[The task] Scan the records for "normpath". Report each line that includes it.

(Stored entries)
_ _ _

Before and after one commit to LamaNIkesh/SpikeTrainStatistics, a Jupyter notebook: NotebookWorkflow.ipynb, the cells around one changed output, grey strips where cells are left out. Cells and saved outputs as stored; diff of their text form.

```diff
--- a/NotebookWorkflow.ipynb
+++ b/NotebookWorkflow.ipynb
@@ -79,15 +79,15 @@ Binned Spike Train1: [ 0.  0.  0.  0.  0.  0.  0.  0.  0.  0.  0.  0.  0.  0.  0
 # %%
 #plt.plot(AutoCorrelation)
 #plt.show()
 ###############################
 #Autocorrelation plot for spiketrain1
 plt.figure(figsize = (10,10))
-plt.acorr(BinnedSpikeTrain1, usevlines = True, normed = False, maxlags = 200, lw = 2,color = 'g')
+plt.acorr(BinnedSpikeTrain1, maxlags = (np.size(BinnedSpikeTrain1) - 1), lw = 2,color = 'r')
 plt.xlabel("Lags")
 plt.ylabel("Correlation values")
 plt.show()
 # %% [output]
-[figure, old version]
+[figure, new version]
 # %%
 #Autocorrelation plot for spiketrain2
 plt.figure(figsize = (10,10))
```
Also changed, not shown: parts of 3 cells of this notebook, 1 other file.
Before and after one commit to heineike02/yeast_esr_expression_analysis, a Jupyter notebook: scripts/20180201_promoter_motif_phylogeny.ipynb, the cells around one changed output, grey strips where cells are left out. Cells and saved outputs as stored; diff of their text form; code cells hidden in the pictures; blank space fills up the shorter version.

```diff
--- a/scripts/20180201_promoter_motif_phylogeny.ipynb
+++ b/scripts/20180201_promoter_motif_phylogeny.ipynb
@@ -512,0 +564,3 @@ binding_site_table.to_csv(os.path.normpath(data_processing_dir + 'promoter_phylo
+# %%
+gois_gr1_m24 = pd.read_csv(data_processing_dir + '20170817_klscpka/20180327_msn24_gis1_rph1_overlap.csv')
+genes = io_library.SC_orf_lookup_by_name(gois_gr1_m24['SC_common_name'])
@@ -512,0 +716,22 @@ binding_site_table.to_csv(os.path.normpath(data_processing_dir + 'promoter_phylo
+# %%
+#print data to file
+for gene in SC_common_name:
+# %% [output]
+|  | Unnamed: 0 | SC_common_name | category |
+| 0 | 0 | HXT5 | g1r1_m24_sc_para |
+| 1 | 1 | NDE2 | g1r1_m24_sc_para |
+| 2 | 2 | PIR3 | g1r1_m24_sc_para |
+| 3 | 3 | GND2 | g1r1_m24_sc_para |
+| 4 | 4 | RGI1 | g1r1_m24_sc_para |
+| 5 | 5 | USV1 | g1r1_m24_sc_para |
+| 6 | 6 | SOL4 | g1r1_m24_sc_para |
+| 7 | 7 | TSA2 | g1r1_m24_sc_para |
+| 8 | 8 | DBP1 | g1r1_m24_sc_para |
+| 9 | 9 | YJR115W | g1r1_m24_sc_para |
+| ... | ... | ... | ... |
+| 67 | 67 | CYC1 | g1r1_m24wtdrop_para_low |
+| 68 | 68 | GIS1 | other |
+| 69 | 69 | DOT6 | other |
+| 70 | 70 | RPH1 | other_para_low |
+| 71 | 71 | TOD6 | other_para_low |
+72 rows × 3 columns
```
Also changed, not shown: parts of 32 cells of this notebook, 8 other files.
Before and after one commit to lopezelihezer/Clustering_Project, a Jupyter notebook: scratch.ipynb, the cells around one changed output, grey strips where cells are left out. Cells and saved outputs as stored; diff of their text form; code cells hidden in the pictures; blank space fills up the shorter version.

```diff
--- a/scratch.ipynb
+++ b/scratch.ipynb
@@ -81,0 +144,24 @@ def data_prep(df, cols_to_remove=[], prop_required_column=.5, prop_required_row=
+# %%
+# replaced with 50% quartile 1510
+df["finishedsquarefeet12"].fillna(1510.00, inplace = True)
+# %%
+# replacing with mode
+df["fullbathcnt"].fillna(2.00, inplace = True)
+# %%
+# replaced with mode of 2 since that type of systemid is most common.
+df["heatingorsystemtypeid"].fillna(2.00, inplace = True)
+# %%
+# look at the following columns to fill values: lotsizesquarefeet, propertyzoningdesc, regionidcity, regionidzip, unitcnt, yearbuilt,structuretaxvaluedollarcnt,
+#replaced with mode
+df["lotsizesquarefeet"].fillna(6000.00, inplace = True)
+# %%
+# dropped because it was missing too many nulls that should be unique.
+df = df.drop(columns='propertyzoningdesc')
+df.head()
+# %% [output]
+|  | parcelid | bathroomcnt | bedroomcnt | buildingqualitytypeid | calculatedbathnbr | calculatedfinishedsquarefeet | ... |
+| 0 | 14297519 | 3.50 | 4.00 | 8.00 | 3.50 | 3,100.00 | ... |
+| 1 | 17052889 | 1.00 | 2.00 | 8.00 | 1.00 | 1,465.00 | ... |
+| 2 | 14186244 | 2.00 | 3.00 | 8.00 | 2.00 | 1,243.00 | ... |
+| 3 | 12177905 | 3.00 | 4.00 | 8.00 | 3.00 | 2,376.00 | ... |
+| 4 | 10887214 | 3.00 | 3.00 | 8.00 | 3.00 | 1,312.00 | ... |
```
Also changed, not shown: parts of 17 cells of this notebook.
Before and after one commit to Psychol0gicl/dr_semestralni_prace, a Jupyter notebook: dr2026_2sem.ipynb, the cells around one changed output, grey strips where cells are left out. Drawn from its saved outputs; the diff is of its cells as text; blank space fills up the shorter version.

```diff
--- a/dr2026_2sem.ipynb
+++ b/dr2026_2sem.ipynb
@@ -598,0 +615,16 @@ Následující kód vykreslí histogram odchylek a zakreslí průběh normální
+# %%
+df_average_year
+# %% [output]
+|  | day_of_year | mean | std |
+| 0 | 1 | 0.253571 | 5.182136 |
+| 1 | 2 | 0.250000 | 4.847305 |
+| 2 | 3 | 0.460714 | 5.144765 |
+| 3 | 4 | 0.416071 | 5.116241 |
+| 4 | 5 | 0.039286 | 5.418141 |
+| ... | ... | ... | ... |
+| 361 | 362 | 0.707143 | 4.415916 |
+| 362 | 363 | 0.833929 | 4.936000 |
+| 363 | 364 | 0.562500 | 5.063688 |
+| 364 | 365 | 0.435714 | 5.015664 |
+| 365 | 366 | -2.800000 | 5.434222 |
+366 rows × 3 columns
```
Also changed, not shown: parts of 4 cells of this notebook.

_ _ _

[Output of the exercise]
@@ -512,0 +564,3 @@ binding_site_table.to_csv(os.path.normpath(data_processing_dir + 'promoter_phylo
@@ -512,0 +716,22 @@ binding_site_table.to_csv(os.path.normpath(data_processing_dir + 'promoter_phylo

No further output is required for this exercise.